Every time I hear a Mainland Chinese person manning the economical rice store, my heart sinks. What is supposed to be an efficient speak, point-and-go interaction tends to break down.
Once, an order of ko lo yok (sweet-and-sour pork) earned me a scolding. The guy couldn’t understand me, and I had forgotten the Mandarin term for the dish. Another time, “one kopi C please” became one iced kopi C. Not my ideal breakfast drink.
Why can’t these people learn to do things the Singaporean way? Why do we have to bend over backwards for them? They’re so loud, so annoying.
I tried to minimise my contact with them. But God wasn’t letting me off so easily. He knew that I knew that these thoughts just weren’t the way I was supposed to think.
“Love the Lord your God with all your heart, with all your soul, with all your mind, and with all your strength. The second is: Love your neighbour as yourself. There is no command greater than these.” (Mark 12:30-31)
If I were to be honest, some people are much easier to love. Perhaps they’re cute, pleasant, require less sacrifice. Maybe some have simply caught me on a good day.
But to truly love God, we have to love people. All people. All the time.
We must love the ones who look and sound different from us. The ones who think differently. The ones who raise hands during worship, and the ones who don’t. The ones who call themselves Christians, but have gossiped about, slandered, cursed and wronged me.
We are called to love the insufferably self-righteous. The #humblebrags. The betrayers. The ones who spew alternative facts. The ones who call us names, smug in the wisdom of their intellect and choices. The “lost causes”.

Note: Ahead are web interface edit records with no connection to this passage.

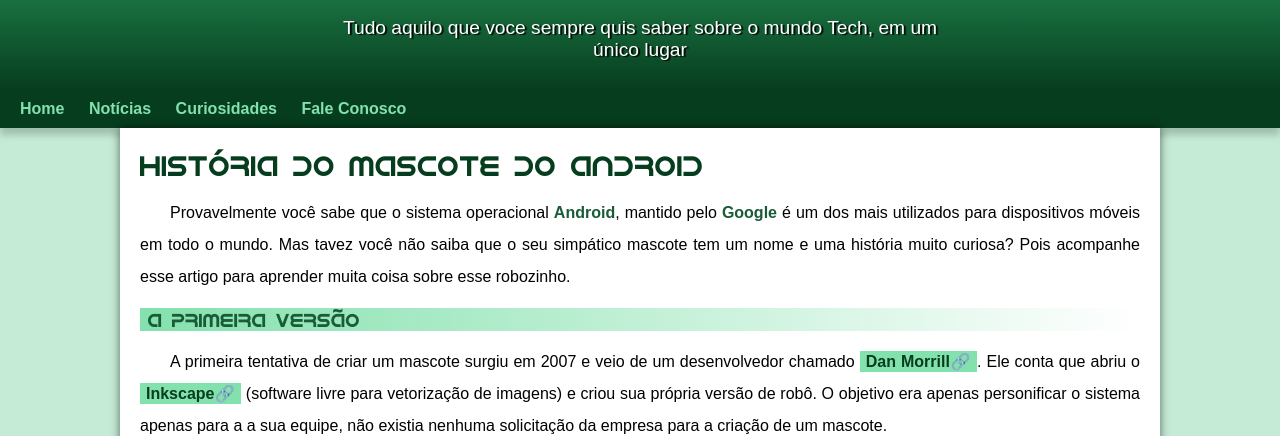
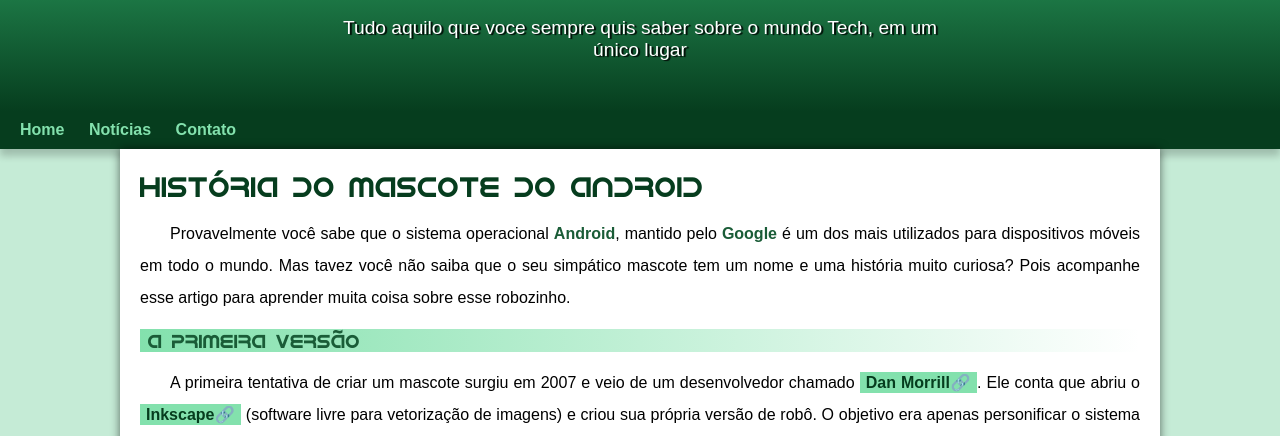
Before and after one commit to gustavo-dasilva/projeto-android, a plain HTML site: page index.html in a window 1280 px wide. Shown: the part 100-536 px from the top of the page. Drawn offline with Linux system fonts and the light colour scheme.

Commit message:
Problema de padding resolvido

```diff
--- a/estilo/style.css
+++ b/estilo/style.css
@@ -54,7 +54,7 @@
     padding-right: 10px;
     padding-left: 10px;
     margin: auto;
-    margin-bottom: 20px;
+    padding-bottom: 50px;
     text-shadow: 2px 1px 1px rgb(0 0 0 / 92%);
 }
 nav{
--- a/index.html
+++ b/index.html
@@ -16,8 +16,7 @@
     <nav>
         <a href="#" rel="prev">Home</a>
         <a href="#" rel="next">Notícias</a>
-        <a href="#" rel="next">Curiosidades</a>
-        <a href="#" rel="next">Fale Conosco</a>
+        <a href="#" rel="next">Contato</a>
     </nav>
     <main>
         <article>
```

We must learn to love others because while we were still sinners, God made room for us. We hated everything God represented. Did not want to believe. Wanted to live our own lives in our own way, on our own terms. God was holy, and we wanted nothing to do with the light. We wallowed in darkness. We loved sin. More fun, lah.
But this is love: Not that we love God, but he loved us and sent His Son as the atoning sacrifice for our sins. (1 John 4:10)

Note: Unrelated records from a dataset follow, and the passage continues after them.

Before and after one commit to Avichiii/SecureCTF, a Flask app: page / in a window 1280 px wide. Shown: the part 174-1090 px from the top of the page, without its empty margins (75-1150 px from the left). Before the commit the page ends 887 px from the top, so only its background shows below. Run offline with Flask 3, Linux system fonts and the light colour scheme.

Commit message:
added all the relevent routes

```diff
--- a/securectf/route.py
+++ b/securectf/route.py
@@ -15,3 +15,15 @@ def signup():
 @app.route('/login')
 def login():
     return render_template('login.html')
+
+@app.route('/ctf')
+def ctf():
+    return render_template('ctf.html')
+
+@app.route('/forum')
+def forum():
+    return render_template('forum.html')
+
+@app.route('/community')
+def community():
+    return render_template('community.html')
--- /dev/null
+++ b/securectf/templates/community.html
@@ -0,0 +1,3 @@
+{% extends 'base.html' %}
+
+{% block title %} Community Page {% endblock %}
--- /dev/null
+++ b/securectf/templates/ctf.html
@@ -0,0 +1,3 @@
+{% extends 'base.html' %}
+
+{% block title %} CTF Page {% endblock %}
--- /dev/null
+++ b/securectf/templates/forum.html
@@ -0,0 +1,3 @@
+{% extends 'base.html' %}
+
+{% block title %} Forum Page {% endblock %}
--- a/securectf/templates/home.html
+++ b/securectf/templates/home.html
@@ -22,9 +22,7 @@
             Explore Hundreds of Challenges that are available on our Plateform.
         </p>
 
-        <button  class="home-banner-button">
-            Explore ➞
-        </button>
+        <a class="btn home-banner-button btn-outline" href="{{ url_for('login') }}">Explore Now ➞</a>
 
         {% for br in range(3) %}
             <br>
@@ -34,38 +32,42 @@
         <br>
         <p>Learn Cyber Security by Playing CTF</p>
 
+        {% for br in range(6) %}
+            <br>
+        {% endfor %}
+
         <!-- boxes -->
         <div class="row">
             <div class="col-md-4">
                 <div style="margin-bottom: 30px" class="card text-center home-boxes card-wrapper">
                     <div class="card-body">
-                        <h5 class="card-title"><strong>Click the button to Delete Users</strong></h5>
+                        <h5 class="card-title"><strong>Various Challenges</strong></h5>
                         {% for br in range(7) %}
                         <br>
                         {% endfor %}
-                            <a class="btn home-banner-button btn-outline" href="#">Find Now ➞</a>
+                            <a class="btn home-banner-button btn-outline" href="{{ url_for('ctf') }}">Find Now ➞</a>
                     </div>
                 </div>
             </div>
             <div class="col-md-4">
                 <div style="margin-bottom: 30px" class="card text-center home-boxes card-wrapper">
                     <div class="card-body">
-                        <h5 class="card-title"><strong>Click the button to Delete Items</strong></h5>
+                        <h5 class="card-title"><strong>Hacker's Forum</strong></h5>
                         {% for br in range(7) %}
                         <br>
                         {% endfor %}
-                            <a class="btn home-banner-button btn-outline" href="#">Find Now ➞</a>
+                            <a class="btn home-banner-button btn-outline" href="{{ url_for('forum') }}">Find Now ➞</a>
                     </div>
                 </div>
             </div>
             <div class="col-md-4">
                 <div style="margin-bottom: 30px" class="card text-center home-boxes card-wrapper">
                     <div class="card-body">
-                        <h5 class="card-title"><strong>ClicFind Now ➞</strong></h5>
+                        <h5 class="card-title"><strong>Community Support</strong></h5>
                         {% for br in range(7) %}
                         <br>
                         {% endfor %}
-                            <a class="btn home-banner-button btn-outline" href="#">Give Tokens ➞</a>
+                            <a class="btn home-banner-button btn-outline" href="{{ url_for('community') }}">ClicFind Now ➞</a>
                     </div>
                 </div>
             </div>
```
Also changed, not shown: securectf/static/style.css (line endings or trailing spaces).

And so, we love. Even the difficult people.
As Jesus reminds us, “My child, did you think you would get a gold star for loving when it’s easy?” (Modern paraphrase of Matthew 5:46)
Okay God, you win.